Entries provided Start Marker

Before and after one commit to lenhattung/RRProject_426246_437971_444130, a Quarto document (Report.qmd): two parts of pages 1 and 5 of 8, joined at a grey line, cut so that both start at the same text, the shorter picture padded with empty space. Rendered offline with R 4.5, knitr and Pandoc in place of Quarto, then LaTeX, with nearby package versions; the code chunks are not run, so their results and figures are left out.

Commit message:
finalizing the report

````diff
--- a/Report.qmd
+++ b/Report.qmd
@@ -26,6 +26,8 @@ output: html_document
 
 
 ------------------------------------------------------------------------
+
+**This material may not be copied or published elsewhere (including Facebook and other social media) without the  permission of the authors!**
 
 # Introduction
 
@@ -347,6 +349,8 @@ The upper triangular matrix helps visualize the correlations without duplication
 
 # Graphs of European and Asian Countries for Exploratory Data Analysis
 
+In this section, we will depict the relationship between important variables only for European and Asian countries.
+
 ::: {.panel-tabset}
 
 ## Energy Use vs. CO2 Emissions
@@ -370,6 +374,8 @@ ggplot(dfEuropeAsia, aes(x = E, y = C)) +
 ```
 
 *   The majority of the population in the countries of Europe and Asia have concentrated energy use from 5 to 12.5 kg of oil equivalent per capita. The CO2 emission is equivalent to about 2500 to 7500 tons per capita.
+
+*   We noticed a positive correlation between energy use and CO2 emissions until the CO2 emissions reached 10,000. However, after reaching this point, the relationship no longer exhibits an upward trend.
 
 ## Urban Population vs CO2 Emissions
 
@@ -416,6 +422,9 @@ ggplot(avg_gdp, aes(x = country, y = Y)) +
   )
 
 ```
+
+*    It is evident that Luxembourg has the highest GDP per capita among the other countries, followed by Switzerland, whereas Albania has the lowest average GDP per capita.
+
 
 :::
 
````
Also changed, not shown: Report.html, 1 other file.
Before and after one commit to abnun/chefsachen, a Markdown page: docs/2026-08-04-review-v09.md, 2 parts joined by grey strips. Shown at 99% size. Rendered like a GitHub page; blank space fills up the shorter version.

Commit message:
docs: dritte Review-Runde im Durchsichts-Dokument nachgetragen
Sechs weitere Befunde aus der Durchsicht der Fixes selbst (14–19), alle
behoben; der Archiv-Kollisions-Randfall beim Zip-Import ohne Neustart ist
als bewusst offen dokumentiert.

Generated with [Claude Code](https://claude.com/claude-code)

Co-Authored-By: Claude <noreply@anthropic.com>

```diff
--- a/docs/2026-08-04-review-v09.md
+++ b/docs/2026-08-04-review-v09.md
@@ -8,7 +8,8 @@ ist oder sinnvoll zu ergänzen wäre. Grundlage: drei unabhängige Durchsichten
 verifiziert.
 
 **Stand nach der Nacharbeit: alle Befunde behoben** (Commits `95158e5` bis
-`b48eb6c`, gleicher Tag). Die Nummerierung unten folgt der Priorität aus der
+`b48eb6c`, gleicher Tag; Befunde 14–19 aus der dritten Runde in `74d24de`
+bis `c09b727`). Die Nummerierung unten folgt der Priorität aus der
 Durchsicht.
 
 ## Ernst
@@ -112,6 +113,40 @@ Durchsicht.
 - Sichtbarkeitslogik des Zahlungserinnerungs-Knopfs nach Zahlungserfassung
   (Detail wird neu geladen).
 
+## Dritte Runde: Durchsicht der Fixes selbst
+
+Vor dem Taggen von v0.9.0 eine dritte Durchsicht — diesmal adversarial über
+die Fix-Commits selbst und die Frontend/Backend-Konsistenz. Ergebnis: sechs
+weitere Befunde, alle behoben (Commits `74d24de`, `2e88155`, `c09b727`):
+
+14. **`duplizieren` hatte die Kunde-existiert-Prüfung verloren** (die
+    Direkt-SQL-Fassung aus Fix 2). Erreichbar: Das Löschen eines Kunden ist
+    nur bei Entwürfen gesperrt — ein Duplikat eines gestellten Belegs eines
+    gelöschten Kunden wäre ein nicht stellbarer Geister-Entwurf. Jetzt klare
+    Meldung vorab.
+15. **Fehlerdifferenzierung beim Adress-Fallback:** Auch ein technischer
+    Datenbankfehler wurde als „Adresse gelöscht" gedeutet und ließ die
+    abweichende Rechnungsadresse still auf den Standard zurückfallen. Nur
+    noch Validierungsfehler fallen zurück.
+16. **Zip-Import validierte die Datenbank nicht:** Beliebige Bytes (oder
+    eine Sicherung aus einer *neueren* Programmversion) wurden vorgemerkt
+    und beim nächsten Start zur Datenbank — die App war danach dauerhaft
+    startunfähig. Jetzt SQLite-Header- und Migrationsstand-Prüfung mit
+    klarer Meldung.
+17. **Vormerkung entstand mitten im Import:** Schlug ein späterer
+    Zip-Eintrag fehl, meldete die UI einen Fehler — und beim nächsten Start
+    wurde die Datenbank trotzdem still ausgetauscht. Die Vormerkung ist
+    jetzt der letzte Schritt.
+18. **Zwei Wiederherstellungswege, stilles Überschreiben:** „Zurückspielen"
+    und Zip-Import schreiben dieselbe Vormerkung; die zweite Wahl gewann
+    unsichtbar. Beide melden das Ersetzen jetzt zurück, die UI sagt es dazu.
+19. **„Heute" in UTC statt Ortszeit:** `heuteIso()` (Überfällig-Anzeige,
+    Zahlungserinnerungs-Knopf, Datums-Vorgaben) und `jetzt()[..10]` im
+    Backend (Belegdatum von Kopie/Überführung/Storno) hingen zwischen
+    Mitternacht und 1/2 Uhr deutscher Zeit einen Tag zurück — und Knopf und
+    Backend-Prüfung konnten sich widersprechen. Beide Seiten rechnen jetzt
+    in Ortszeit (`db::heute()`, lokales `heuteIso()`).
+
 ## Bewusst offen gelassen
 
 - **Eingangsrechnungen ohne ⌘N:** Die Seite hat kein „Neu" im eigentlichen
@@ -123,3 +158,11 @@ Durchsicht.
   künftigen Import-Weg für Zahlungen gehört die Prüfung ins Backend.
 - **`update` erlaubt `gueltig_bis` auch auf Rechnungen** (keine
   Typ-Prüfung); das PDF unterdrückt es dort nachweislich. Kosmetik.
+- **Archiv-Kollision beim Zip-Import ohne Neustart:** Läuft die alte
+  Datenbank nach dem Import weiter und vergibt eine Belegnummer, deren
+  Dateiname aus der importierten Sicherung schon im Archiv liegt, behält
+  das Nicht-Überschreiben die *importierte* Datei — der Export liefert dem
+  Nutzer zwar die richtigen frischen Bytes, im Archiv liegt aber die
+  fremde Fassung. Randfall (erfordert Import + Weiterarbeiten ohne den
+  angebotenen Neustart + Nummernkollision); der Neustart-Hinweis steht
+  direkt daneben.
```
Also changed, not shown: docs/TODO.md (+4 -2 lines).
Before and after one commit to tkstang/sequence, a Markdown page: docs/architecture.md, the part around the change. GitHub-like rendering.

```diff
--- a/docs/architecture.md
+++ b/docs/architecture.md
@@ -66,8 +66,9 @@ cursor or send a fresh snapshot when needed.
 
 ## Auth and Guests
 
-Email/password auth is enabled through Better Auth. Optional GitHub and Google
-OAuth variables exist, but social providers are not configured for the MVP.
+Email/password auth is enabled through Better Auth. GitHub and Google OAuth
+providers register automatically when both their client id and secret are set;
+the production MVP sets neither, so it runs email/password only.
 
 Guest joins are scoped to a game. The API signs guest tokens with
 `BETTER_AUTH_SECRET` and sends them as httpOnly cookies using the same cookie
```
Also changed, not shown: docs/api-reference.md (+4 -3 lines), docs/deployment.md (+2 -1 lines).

Entries provided End Marker

Problem description: Your task is to restate, word for word, only those lines above that fall between the line holding "## Urban Population vs CO2 Emissions" and the line holding "Co-Authored-By: Claude <noreply@anthropic.com>", inclusive.

Response to this task:
 ## Urban Population vs CO2 Emissions
 
@@ -416,6 +422,9 @@ ggplot(avg_gdp, aes(x = country, y = Y)) +
   )
 
 ```
+
+*    It is evident that Luxembourg has the highest GDP per capita among the other countries, followed by Switzerland, whereas Albania has the lowest average GDP per capita.
+
 
 :::
 
````
Also changed, not shown: Report.html, 1 other file.
Before and after one commit to abnun/chefsachen, a Markdown page: docs/2026-08-04-review-v09.md, 2 parts joined by grey strips. Shown at 99% size. Rendered like a GitHub page; blank space fills up the shorter version.

Commit message:
docs: dritte Review-Runde im Durchsichts-Dokument nachgetragen
Sechs weitere Befunde aus der Durchsicht der Fixes selbst (14–19), alle
behoben; der Archiv-Kollisions-Randfall beim Zip-Import ohne Neustart ist
als bewusst offen dokumentiert.

Generated with [Claude Code](https://claude.com/claude-code)

Co-Authored-By: Claude <noreply@anthropic.com>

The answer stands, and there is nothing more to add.